Data records ->
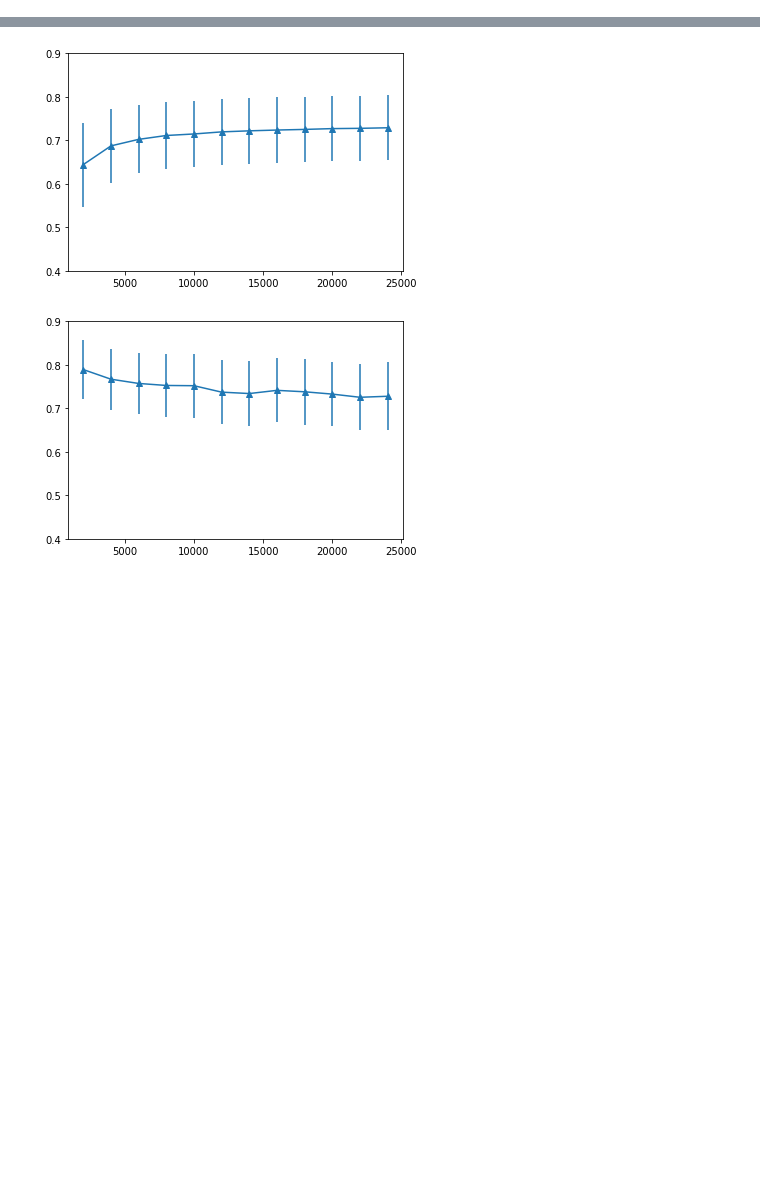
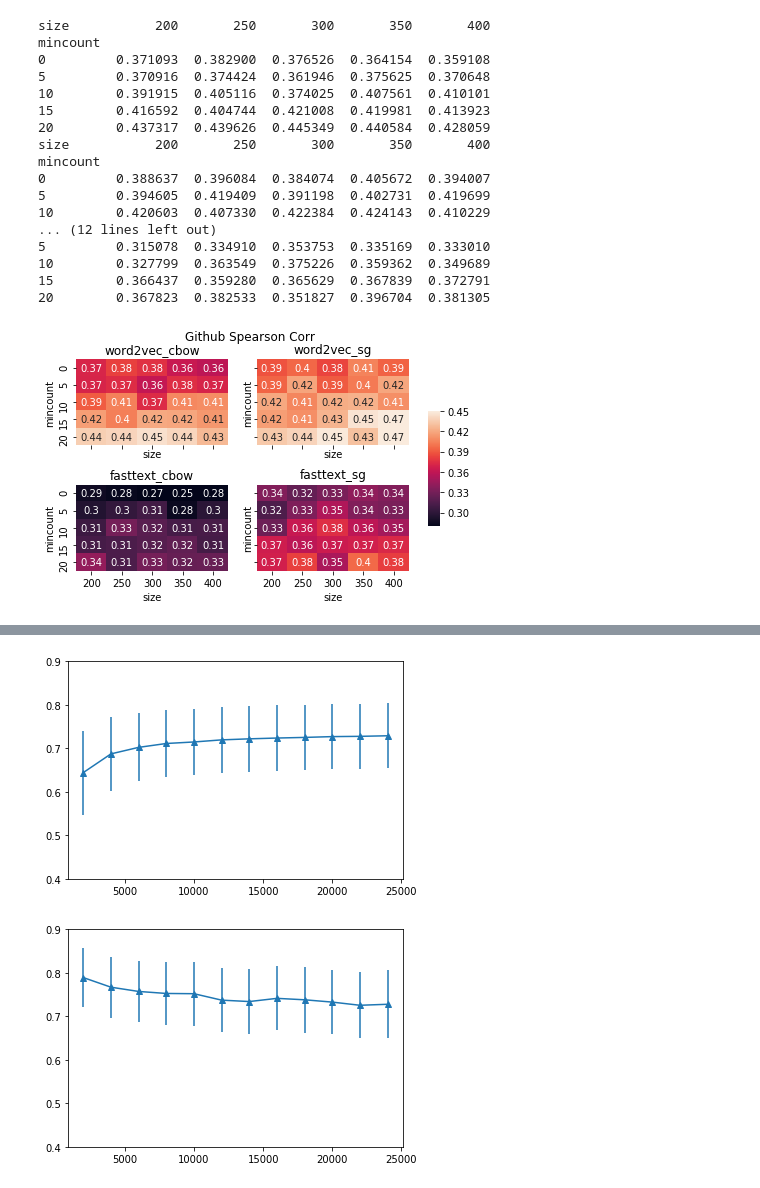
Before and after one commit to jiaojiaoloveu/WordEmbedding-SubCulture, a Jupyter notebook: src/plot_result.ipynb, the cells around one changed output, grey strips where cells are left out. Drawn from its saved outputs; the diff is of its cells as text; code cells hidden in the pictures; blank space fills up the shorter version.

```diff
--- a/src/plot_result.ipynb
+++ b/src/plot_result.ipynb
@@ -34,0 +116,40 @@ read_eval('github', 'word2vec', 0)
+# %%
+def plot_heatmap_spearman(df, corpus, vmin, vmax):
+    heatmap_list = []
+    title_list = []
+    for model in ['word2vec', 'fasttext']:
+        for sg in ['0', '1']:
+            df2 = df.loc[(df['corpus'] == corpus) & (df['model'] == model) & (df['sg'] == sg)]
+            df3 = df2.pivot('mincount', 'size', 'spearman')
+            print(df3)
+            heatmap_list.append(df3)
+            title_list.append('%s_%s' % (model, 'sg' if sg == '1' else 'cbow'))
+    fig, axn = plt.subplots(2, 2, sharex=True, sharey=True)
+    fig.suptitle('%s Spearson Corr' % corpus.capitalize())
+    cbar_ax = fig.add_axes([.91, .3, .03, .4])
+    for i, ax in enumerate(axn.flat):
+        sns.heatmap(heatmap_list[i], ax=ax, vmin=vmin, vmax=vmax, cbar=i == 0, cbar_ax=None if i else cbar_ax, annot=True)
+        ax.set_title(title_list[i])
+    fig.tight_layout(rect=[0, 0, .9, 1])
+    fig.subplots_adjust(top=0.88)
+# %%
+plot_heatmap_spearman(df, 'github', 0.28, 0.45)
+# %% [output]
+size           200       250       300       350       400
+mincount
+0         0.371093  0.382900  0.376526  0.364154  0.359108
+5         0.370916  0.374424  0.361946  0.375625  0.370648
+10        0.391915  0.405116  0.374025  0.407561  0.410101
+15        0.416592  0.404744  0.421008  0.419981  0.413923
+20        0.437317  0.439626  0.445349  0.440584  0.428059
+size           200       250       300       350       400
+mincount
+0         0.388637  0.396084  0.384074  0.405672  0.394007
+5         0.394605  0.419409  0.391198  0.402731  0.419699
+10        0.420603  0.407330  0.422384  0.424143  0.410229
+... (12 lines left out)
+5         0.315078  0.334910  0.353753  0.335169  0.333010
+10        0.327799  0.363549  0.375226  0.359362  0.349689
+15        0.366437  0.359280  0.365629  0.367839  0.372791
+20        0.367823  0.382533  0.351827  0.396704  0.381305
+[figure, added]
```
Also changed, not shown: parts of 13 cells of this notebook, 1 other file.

==

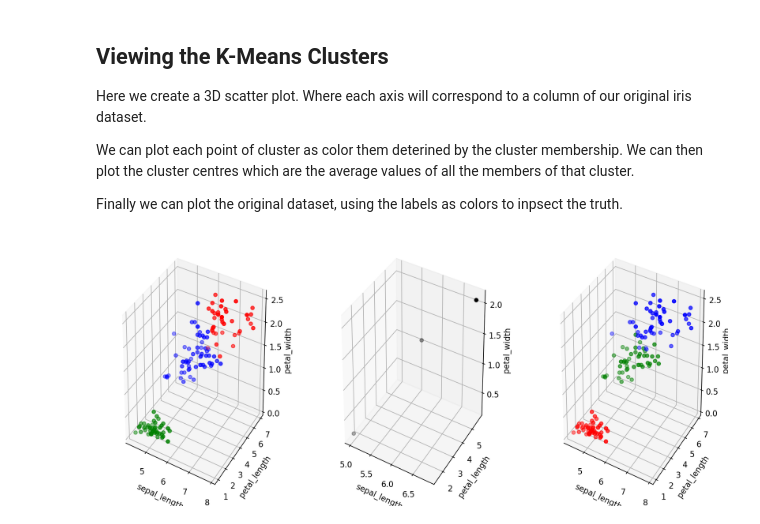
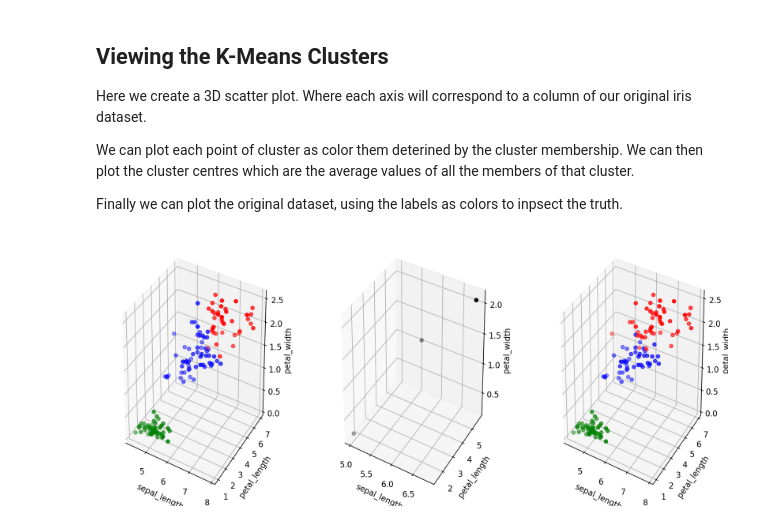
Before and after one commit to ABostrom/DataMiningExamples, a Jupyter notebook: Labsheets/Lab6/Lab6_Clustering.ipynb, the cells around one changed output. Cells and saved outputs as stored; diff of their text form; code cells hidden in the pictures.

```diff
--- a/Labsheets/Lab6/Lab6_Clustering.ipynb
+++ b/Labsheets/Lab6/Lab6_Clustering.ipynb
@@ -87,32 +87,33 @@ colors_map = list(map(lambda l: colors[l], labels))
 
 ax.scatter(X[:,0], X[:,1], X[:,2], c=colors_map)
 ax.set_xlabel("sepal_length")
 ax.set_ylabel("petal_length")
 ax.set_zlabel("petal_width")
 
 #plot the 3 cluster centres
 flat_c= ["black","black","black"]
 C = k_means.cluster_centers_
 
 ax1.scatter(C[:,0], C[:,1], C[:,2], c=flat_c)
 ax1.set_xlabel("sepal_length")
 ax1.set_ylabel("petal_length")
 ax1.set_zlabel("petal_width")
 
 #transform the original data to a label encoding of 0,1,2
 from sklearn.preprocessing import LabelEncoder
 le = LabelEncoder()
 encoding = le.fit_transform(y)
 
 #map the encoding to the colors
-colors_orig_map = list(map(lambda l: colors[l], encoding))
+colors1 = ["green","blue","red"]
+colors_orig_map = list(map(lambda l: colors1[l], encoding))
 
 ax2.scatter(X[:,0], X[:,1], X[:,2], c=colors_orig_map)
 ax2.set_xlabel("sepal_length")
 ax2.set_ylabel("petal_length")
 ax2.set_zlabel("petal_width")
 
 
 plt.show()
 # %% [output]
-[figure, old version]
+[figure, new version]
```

---

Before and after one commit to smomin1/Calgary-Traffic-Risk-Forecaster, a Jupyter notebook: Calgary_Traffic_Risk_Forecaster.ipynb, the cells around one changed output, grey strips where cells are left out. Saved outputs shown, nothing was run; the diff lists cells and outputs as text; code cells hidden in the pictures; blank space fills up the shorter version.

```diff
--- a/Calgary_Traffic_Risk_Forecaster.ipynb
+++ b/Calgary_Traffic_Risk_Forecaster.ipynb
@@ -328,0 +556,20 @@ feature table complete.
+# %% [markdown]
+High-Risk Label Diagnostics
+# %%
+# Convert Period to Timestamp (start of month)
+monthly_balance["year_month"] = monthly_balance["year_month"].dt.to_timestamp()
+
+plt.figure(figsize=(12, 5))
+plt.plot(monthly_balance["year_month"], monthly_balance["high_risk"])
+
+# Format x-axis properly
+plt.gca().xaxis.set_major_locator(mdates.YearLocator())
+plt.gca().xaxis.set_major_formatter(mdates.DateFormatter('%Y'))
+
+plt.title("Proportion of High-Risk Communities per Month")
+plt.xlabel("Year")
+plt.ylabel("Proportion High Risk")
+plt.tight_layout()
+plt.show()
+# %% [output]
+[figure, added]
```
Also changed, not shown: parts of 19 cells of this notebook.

Activity -> Could you state the number of lines above in which the word "figure" appears? Give that number by itself.

Response -> 5